So when Strathclyde tells Total Politics magazine today that he thinks the chances of Lords reform succeeding are “50/50″ it is worth paying attention. He adds: “We have always said that the Lords is not going to be reformed with a proper electoral mandate unless there is a consensus between the parties…if Labour supports the legislation it will go through and we will have elections in 2015.”
Strathclyde also made the 50/50 comment in the FT a few weeks ago in an interview where he said that using the Parliament Act to force through the reforms amounted to a “nuclear option” – not exactly an endorsement of the idea.

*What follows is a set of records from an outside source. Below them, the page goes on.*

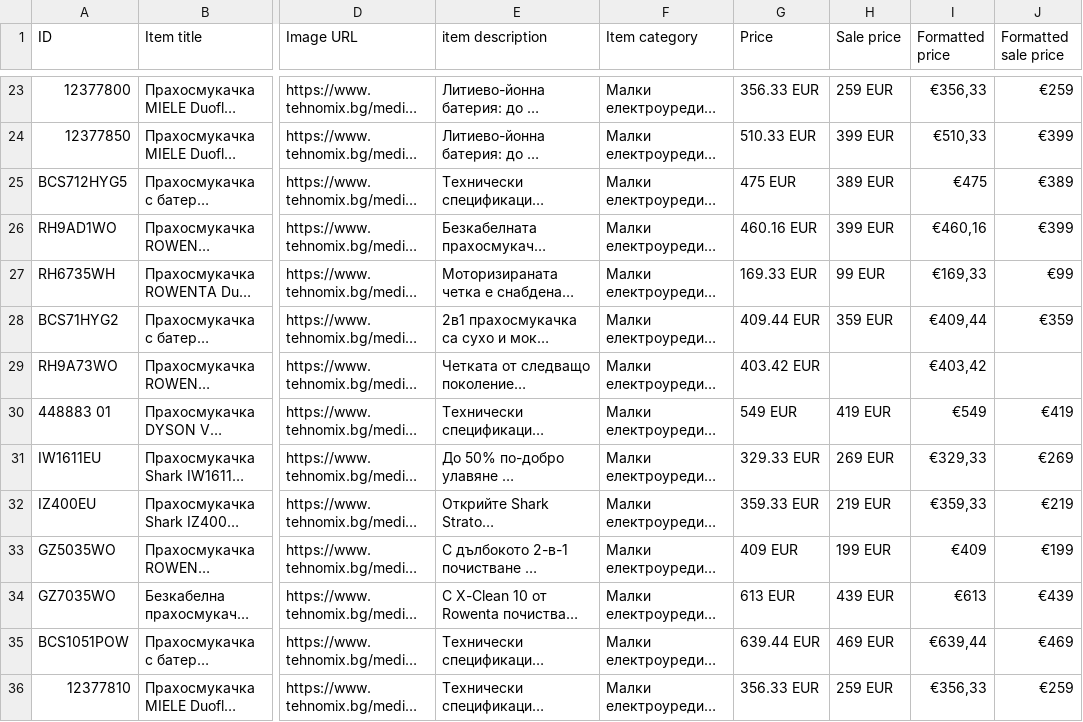
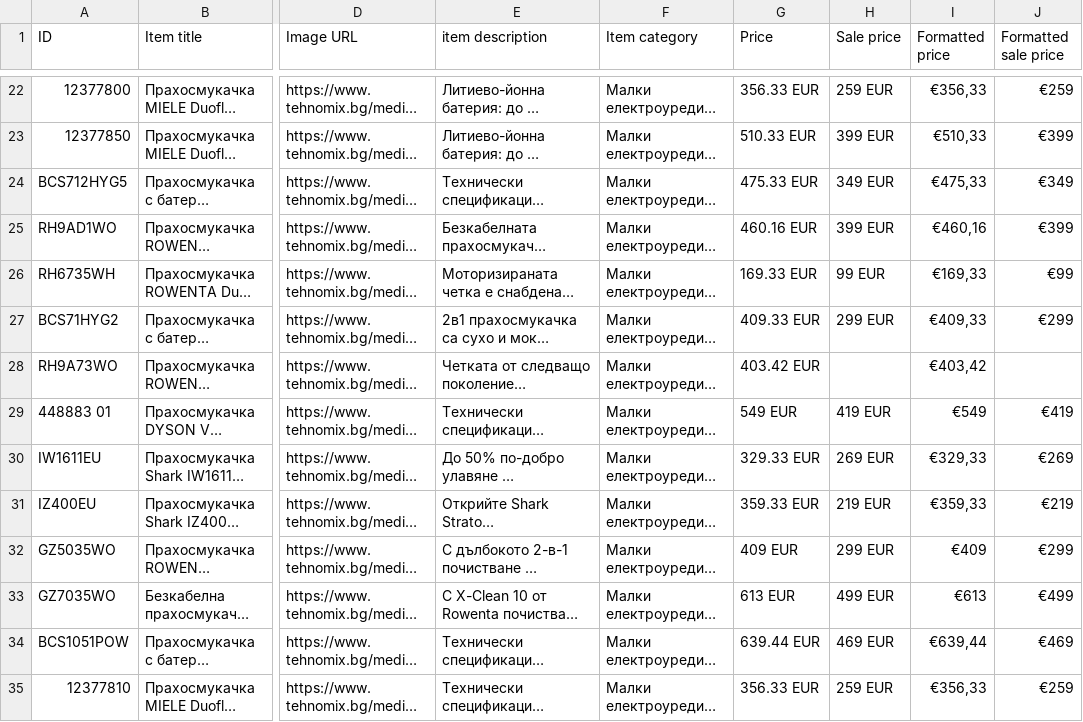
Before and after one commit to martingalabov-jpg/tehnomix-google-ads-feed, a CSV file: pmax/bezzhichni-prahosmukachki.csv, drawn as a sheet; only a part is shown, gaps mark what is left out; long unchanged cells end in …; addresses are those after the commit; the diff covers the shown part only; the diff names each change by its address in the sheet, - before the commit and + after, or states it on an @@ line.

```diff
--- a/pmax/bezzhichni-prahosmukachki.csv
+++ b/pmax/bezzhichni-prahosmukachki.csv
-G24 (Price): 475 EUR
+G24 (Price): 475.33 EUR
-H24 (Sale price): 389 EUR
+H24 (Sale price): 349 EUR
-I24 (Formatted price): €475
+I24 (Formatted price): €475,33
-J24 (Formatted sale price): €389
+J24 (Formatted sale price): €349
-G27 (Price): 409.44 EUR
+G27 (Price): 409.33 EUR
-H27 (Sale price): 359 EUR
+H27 (Sale price): 299 EUR
-I27 (Formatted price): €409,44
+I27 (Formatted price): €409,33
-J27 (Formatted sale price): €359
+J27 (Formatted sale price): €299
-H32 (Sale price): 199 EUR
+H32 (Sale price): 299 EUR
-J32 (Formatted sale price): €199
+J32 (Formatted sale price): €299
-H33 (Sale price): 439 EUR
+H33 (Sale price): 499 EUR
-J33 (Formatted sale price): €439
+J33 (Formatted sale price): €499
```
Also changed, not shown: 1 removed row and 36 edited cells elsewhere in this file, pmax/hladilnici.csv, pmax/krasota-i-grizha.csv, 18 other files.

Strathclyde knows perfectly well that Labour’s current plan is to let the legislation through the House of Commons in the next Parliamentary session but then sit back as Labour peers join forces with coalition rebels in the upper House to rip it apart. Senior Tory ministers have been genuinely taken aback by the vociferous hostility to the plan from the back benches.
The Telegraph suggests today that the plans could be “watered down” in an attempt to try to reassure sceptical backbench Tories, many of which are thoroughly opposed to the reforms.
One change would ensure the primacy of the Commons over the Lords. (Which is eminently sensible and should have been in the original plans.) The other would make sure that peers did not represent the same parliamentary constituencies (although no one has ever suggested they would….the existing plans suggested regional lists, not constituencies.)
So far, so modest. For the diehard Tory MPs opposed to the reforms there will make little or no difference and a rebellion is almost certain when the plans enter the House of Commons. It may turn out that Strathclyde’s assessment is optimistic.